While these types of bids may be good news for the favored few pension funds that are offered them, they may not be good news for the great mass of global custody clients in the long run.
The most publicized recent near-zero-fee bid was that by Bankers Trust Co. for the Los Angeles County Retirement System's $14 billion fund.
But Bankers Trust has not been alone in making very low bids for global custody accounts. The number seems to be growing as the global custody world becomes ever more competitive.
Of course, Bankers Trust and other near-zero-fee bidders are not volunteering to give away their global custody services.
They calculate they can enhance returns from securities lending and currency transactions sufficiently to give the client a competitive return from those activities and still make up for the low or non-existent global custody fee.
Nevertheless, the trend toward ultra-low and zero fees is troubling for a number of reasons.
First, global custodians offer valuable services for which an overt fee is deserved.
The custodian keeps the assets safe and keeps records of transactions involving the assets, a difficult service when it involves foreign markets and transactions.
In addition, among many other custody services, the custodian executes foreign exchange conversions, tracks down failed trades, collects dividends and reclaims taxes when they have been incorrectly imposed and paid.

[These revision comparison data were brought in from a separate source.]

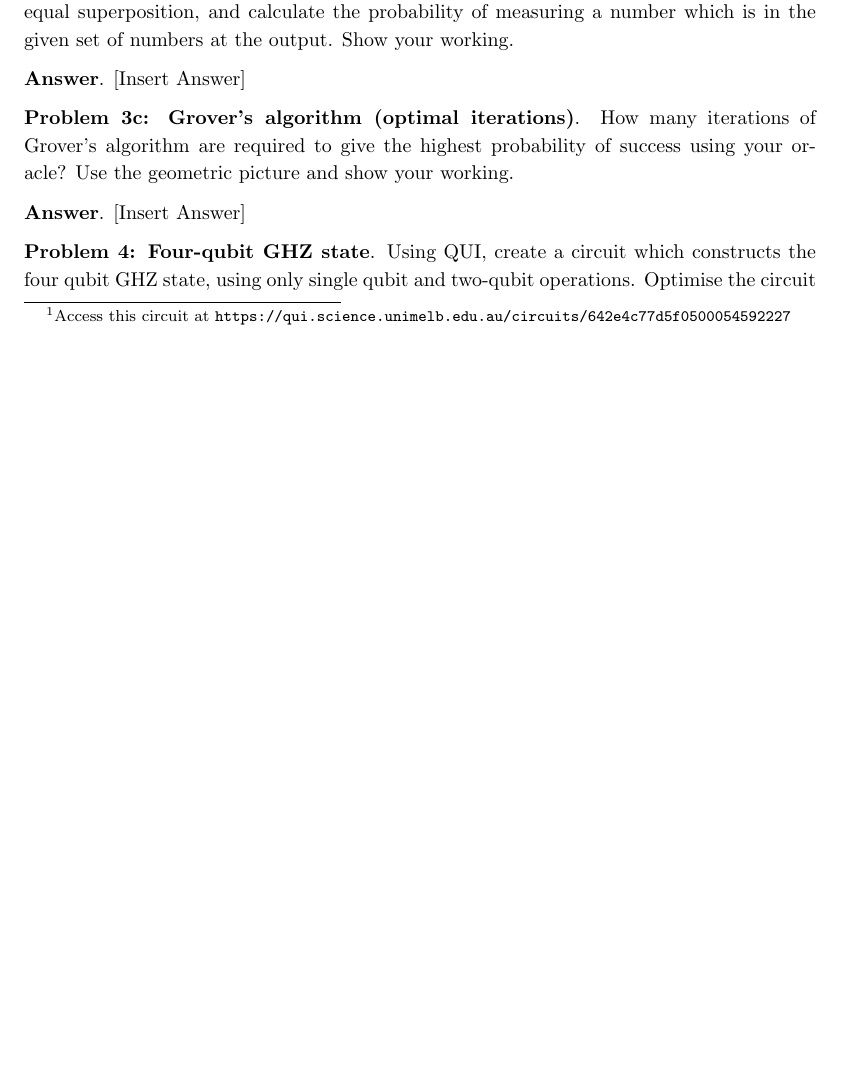
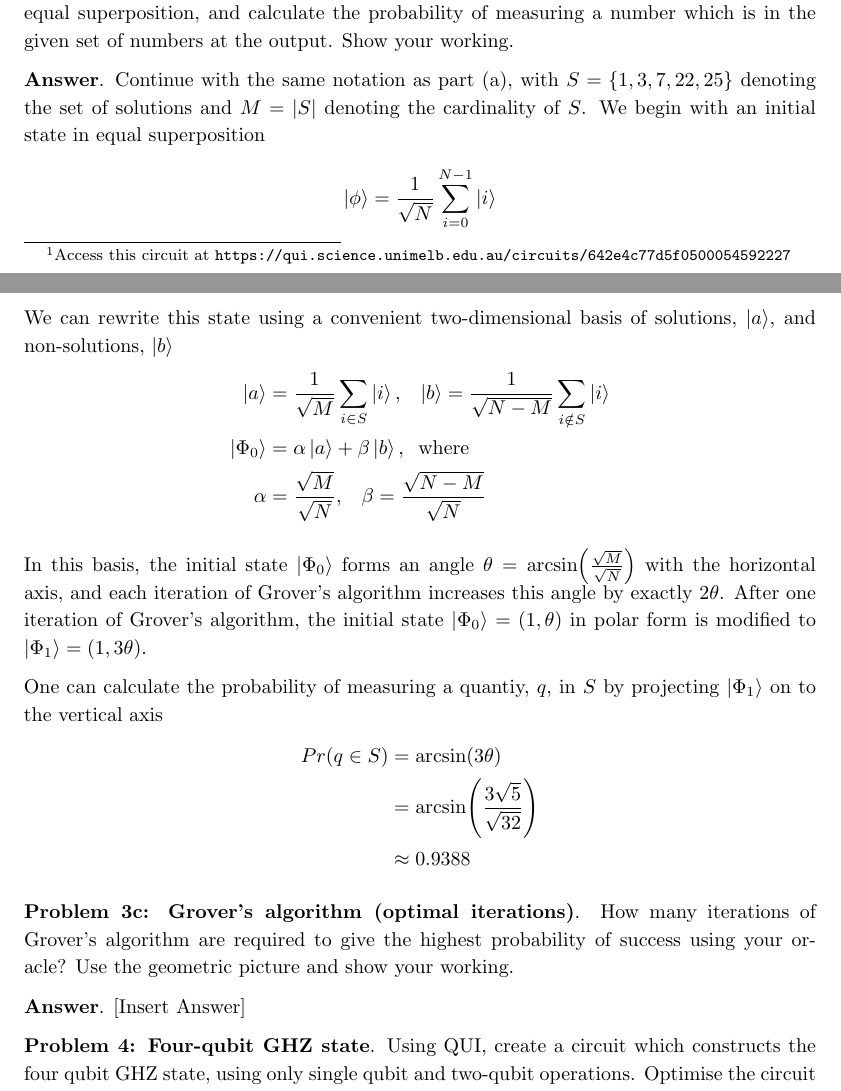
Before and after one commit to HRSAndrabi/IQC-A1, a LaTeX document (manuscript/main.tex, which reads manuscript/sections/q3b.tex): part of page 7 of 13 before the commit and two parts of pages 7 and 8 of 13 after it, the two joined at a grey line, cut so that both start at the same text, the shorter picture padded with empty space. Compiled offline with pdfLaTeX.

Commit message:
Complete q3b.

```diff
--- a/manuscript/sections/q3b.tex
+++ b/manuscript/sections/q3b.tex
@@ -2,4 +2,26 @@
 Show your working.
 
 
-\textbf{Answer}. [Insert Answer]
+\textbf{Answer}. Continue with the same notation as part (a), with $S = \{1, 3, 7, 22, 25\}$ denoting the set of solutions and
+$M=|S|$ denoting the cardinality of $S$.
+We begin with an initial state in equal superposition
+\begin{align*}
+\ket{\phi} &= \frac{1}{\sqrt{N}}\sum_{i=0}^{N-1}\ket{i}
+\end{align*}
+
+We can rewrite this state using a convenient two-dimensional basis of solutions, $\ket{a}$, and non-solutions, $\ket{b}$
+\begin{align*}
+	\ket{a} &= \frac{1}{\sqrt{M}}\sum_{i \in S}\ket{i},\;\;\; \ket{b} = \frac{1}{\sqrt{N-M}}\sum_{i \notin S}\ket{i} \\
+	\ket{\Phi_0} &= \alpha \ket{a} + \beta \ket{b},\;\; \text{where} \\
+	\alpha &= \frac{\sqrt{M}}{\sqrt{N}}, \;\;\; \beta = \frac{\sqrt{N-M}}{\sqrt{N}}
+\end{align*}
+
+In this basis, the initial state $\ket{\Phi_0}$ forms an angle $\theta = \arcsin (\frac{\sqrt{M}}{\sqrt{N}})$ with the horizontal axis, and each iteration of Grover's algorithm increases this angle by exactly $2\theta$.
+After one iteration of Grover's algorithm, the initial state $\ket{\Phi_0} = (1, \theta)$ in polar form is modified to $\ket{\Phi_1} = (1, 3\theta)$.
+
+One can calculate the probability of measuring a quantiy, $q$, in $S$ by projecting $\ket{\Phi_1}$ on to the vertical axis
+\begin{align*}
+	Pr(q \in S) &= \arcsin(3\theta) \\
+	&= \arcsin(\frac{3\sqrt{5}}{\sqrt{32}}) \\
+	&\approx 0.9388
+\end{align*}
```
Also changed, not shown: manuscript/main.pdf, 3 other files.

The customer should not expect to receive these services "free."
Second, even if the client fully understands that the services are not free - that he or she is paying for them through excess return the custodian earns on securities lending or currency transactions - the amount of that fee will probably not be fully understood.
Fees should be overt, not covert.
Third, a near-zero fee might misalign the interests of the global custody client and the provider.
The primary role of the custodian is to keep the assets safe and to keep a record of transactions affecting those assets.
If the custodian must make its fees from excess return generated from securities lending or currency transactions, both of which should be virtually risk-free to custody clients, the custodian may be tempted to take more risk than clients expect or want.
The dangers were shown earlier this year when a major custodian, Harris Trust & Savings Bank, suffered major losses in securities lending because of attempts to enhance returns through securities lending. Harris fully covered the losses for its clients.
Global custody services must command reasonable fees to be a viable long-term business for the global custodian banks if the banks are to continue investing in the computer systems and programs needed for an ever broader and more complex investment world.
Clients do not have to select the global custodian offering the lowest fees.
They should select the global custodian that best fits their needs and selection criteria - then negotiate reasonable fees. Such fees must be not only acceptable to the fund, but also must allow the global custodian to continue to invest in the business.